Preheat a grill or grill pan to medium-high heat. Add the jalapeno and grill until the skin is well charred. Remove the jalapeno to a small bowl and cover with plastic wrap to sweat the skin. When cool enough to handle, remove the stem, skin, and seeds, then finely mince.

Heat a large, heavy bottom pot over medium-high heat and add 2 tablespoons of vegetable oil. Once hot, add the onion and saute until starting to caramelize, about 5 to 7 minutes. Add the garlic, minced jalapeno, chili powder, cumin, salt and pepper, to taste. Cook about 3 or 4 minutes, being careful not to burn the mixture. Deglaze the pan with some of the chicken stock, scraping up any brown bits from the bottom of the pan.

Add the remaining chicken stock, the crushed tomatoes and the lime juice. Add the tortilla strips and bring the mixture to a boil, then lower the heat and simmer, uncovered, for 30 minutes. Taste and adjust seasoning.

While soup base is simmering, heat a grill or grill pan to medium-high heat. Remove the chicken from the marinade and put on grill. Grill, turning until cooked through, about 14 to 18 minutes. Remove from the grill, to a large plate and when cool enough to handle, remove the skin and bones and shred. Keep warm.

For serving:

Heat the vegetable oil in a tall sided skillet to 350 degrees F. Add the tortilla strips and fry until they are golden brown. Remove to a paper towel lined plate and season with 1 teaspoon of salt and a pinch of chili powder.

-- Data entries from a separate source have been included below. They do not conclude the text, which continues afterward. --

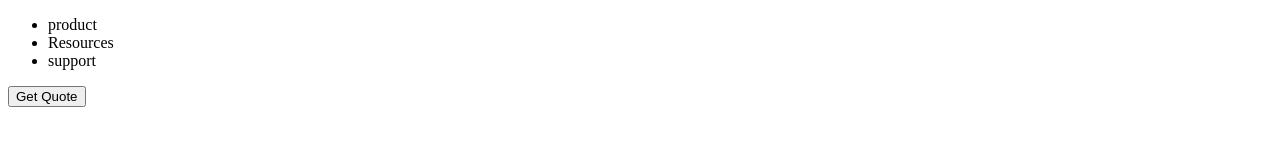
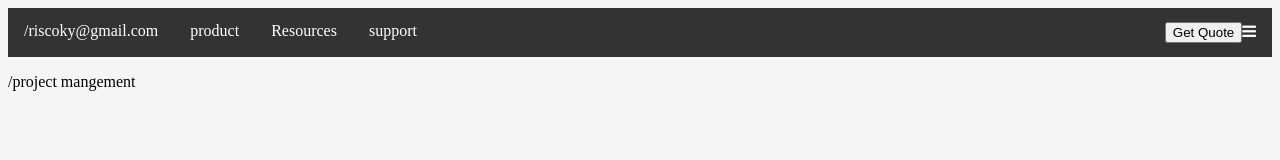
Before and after one commit to riscoky/Landing-page, a plain HTML site: page index.html in a window 1280 px wide. Drawn offline with Linux system fonts and the light colour scheme.

Commit message:
initial files

```diff
--- a/index.html
+++ b/index.html
@@ -4,18 +4,41 @@
     <meta charset="UTF-8">
     <meta http-equiv="X-UA-Compatible" content="IE=edge">
     <meta name="viewport" content="width=device-width, initial-scale=1.0">
+    <link rel="stylesheet" href="http://cdnjs.cloudflare.com/ajax/libs/font-awesome/4.4.0/css/font-awesome.min.css">
+    <link rel="stylesheet" href="style.css"/>
     <title>landing page</title>
 </head>
 <body>
     <main>
 <nav>
-    <ul>
-        <li>product</li>
-        <li>Resources</li>
-        <li>support </li>
-    </ul>
-    <button type="submit">Get Quote</button>
+
+    <div >
+
+        <ul>
+            <li style="float: left;"><a href="#email">/riscoky@gmail.com</a></li>
+        <li><a href="#product">product</a></li>
+        <li><a href="#resources"> Resources</a></li>
+        <li><a href="#support">support</a> </li>
+    <li style="float: right;"><a><button type="submit">Get Quote</button><i class="fa fa-bars"></i></a></li>
+        </ul>
+    </div>
 </nav>
+
+<section>
+    <div id="container">
+       <div id="box-1">
+<p >/project mangement</p>
+       </div>
+       <div id="box-2">
+
+       </div>
+    </div>
+
+</section>
+<footer>
+<div></div>
+<div></div>
+</footer>
     </main>
 </body>
 </html>
--- /dev/null
+++ b/style.css
@@ -0,0 +1,42 @@
+body{
+    background-color:whitesmoke;
+}
+#container{
+ height: 500px;
+}
+#box-1{
+    width: 50%;
+    height: 50%;
+        }
+#box-2{
+    width: 50%;
+    height: 50%;
+
+}
+
+    ul {
+        list-style-type: none;
+        margin: 0;
+        padding: 0;
+        overflow: hidden;
+        background-color: #333;
+      }
+
+      li {
+        float: left;
+      }
+
+      li a {
+        display: block;
+        color: white;
+        text-align: center;
+        padding: 14px 16px;
+        text-decoration: none;
+      }
+
+      /* Change the link color to #111 (black) on hover */
+      li a:hover {
+        background-color: #111;
+
+
+}
```
Also changed, not shown: image/style.css (deleted).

Combine the sour cream, 2 tablespoons tequila, and the remaining lime zest in a small bowl and season with salt and 1 teaspoon black pepper.

To serve, put some of the shredded chicken in the bottom of each bowl and pour in the hot soup base. Top with diced avocado, fried tortilla strips, the tequila crema, and cilantro. Garnish with lime wedges and serve.